My recent blog posts may suggest that I have been spending my time touring stately homes in southern England, like a character in a Jane Austen novel. First Gravetye Manor, and now Mottisfont Abbey. Rest assured that despatches from the gritty streets of London will return soon.

Mottisfont is perhaps best known for the walled rose garden planted by Graham Stuart Thomas. It’s impressive, and the roses are underplanted with lots of perennials. But there were things I liked more about Mottisfont. It’s home to lots of great art (and art exhibitions), has a racy past thanks to notorious Bloomsbury Set parties and some amazing trompe l’oeil in the drawing room. Oh, and it has a 1950s ice cream parlour, trout leaping from the river and a secondhand book shop.

It was the busiest, hottest weekend of the year when we visited but it didn’t feel overrun (although panic did ripple through the ice cream queue when rumours of a shortage circulated). The National Trust is all about being accessible and giving kids freedom to roam these days, and they’ve certainly got it right at Mottisfont. Families were picknicking, lying under trees, rolling down grassy banks and dozing in the sun. And best of all: dangling their feet in the stream. I half expected a health and safety official in a tabard tell us all to move on, but no one came. It was truly lovely.


Gravetye Manor


If I had to describe Gravetye Manor in one word, it would be: dreamy.

There’s something otherworldly about the place. In common with most grand houses (it’s now a hotel), the view is unencumbered by anything other than rolling countryside. On the day I visited, people were quietly eating lunch in the panelled restaurant rooms and sipping tea on the croquet lawn, much as they probably have done for centuries. It feels far removed from the world’s troubles.

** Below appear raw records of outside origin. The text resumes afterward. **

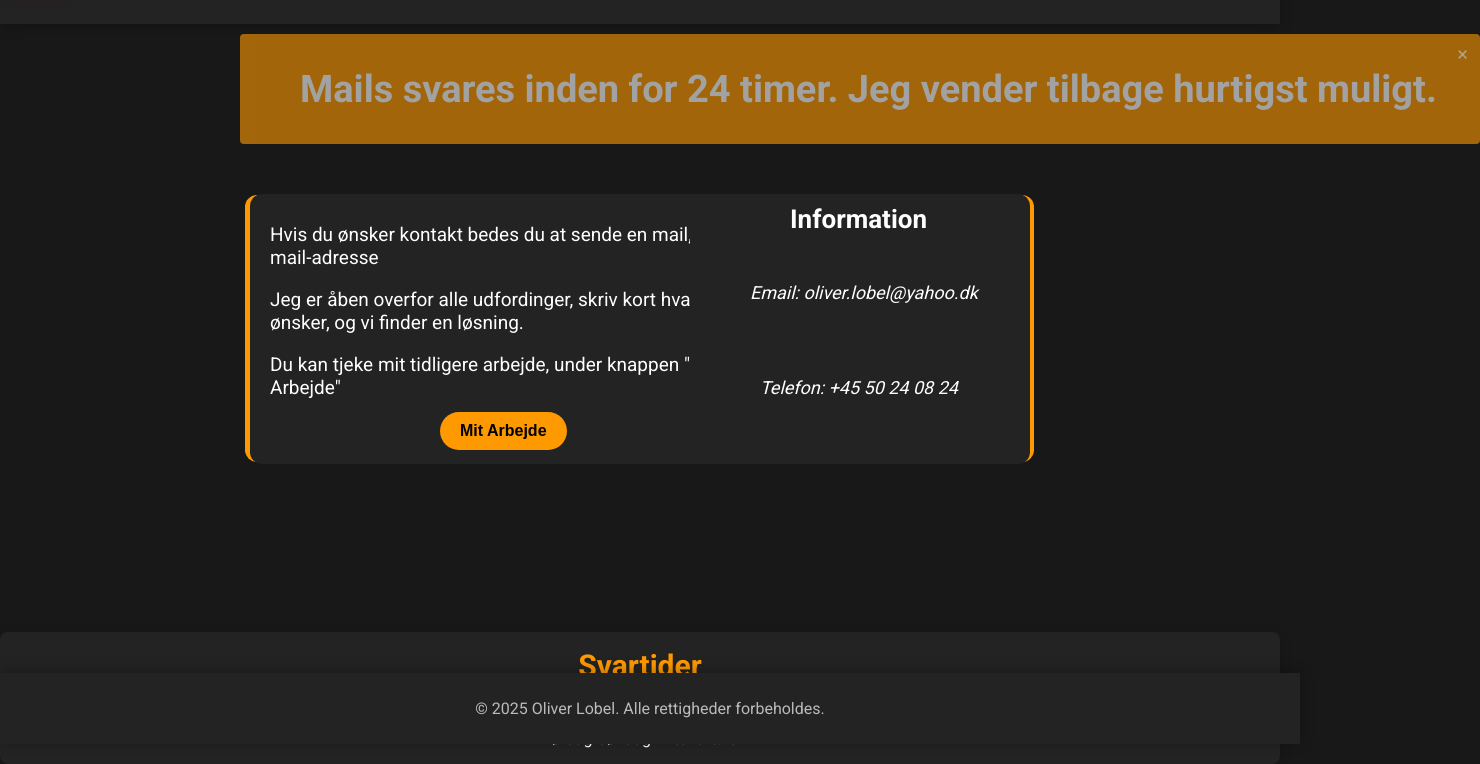
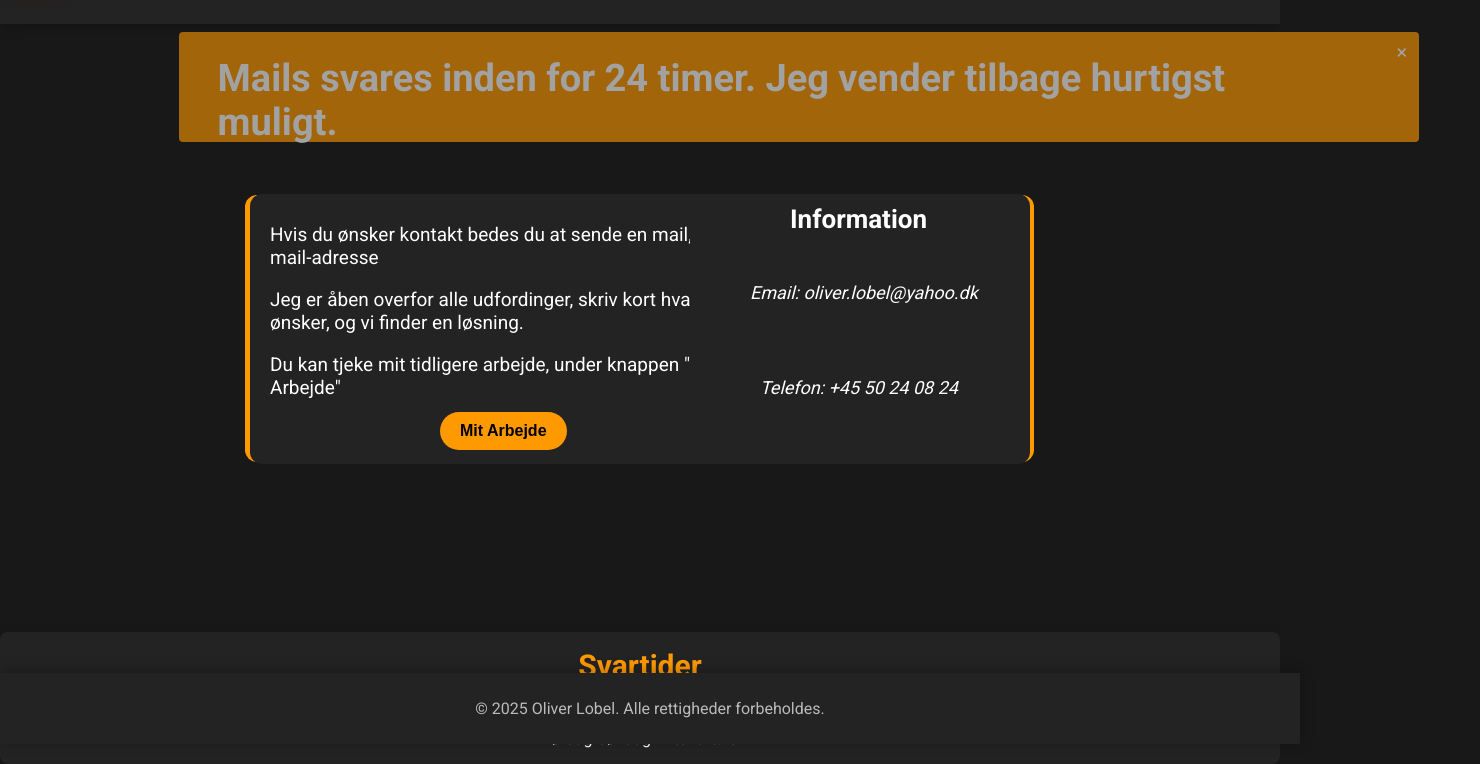
Before and after one commit to Bilmpz/oliverlobel., a plain HTML site: page kontakt.html in a window 1280 px wide. Shown: the part 56-820 px from the top of the page, 1480 px wide, since content can reach past the window. Drawn offline with Linux system fonts and the light colour scheme.

Commit message:
Add files via upload

```diff
--- a/kontakt.css
+++ b/kontakt.css
@@ -40,12 +40,13 @@ body {
   color: rgb(255, 255, 255);
   margin-bottom: 5px;
   border-radius: 4px;
-  margin-top: -400px;
-  position: absolute;
-  top: 490px;
+  position: fixed;
+  top: 11%;
+  left: 14%;
+  margin-left: auto;
+  margin-right: auto;
   width: 1240px;
   height: 110px;
-  left: 240px;
   opacity: 0.6;
   z-index: 1000;
 
@@ -55,9 +56,11 @@ body {
   font-size: 16px;
 }
 .alert-tekst{
-  position: absolute;
-  left: 60px;
-  top: 33px;
+  position: fixed;
+  top: 14%;
+  left: 17%;
+  margin-left: auto;
+  margin-right: auto;
   font-family: 'Roboto', Arial, sans-serif;
   font-weight:800;
   font-size: 38px;
--- a/kontakt.html
+++ b/kontakt.html
@@ -23,7 +23,7 @@
 
 
         <div class="custom-alert" id="myAlert1">
-        <span class="alert-tekst">Mails svares inden for 24 timer. Jeg vender tilbage hurtigst muligt.</span>
+        <span class="alert-tekst">Mails svares indenfor 24 timer. Jeg vender tilbage hurtigst muligt.</span>
       <span class="close-btn" onclick="closeAlert1()">&times;</span>
 
     </div>
```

The planting is pretty dreamy, too. Gravetye  is the former home of the legendary gardener William Robinson, who eschewed formal Victorian bedding schemes in favour of mixed borders and wilder, naturalisti planting. Tom Coward, the current head gardener, continues in the same spirit today. He formerly worked alongside Fergus Garrett at Great Dixter, and it shows – he’s not afraid to combine plants in interesting ways. I’ve never cared much for lupins or apricot foxgloves, but I loved how Tom uses them.

Even more impressively, the garden has been turned around in just three years – the previous owners of the hotel had financial difficulties and the garden became neglected. You wouldn’t know that parts of the garden are plagued by Japanese knotweed, which Tom has been working to eradicate. Other weeds, such as bracken, remain, and add to the charm – this isn’t a prim and proper garden.


Like many grand houses, Gravetye has elements that we mere mortals can only dream of, such as a peach house and a circular walled garden that catches every last ray of sun. It supplies fruit and veg to the restaurant, as well as cut flowers for the house. Tom grows lots of ladybird poppies, which supply vivid splashes of red. They’re hopeless in a vase, which ensures that they don’t get picked.


Meadows (and their loss) are big news at the moment, but William Robinson experimented with creating one 100 years ago. What goes around comes around, even in gardening – Gravetye is definitely having a moment.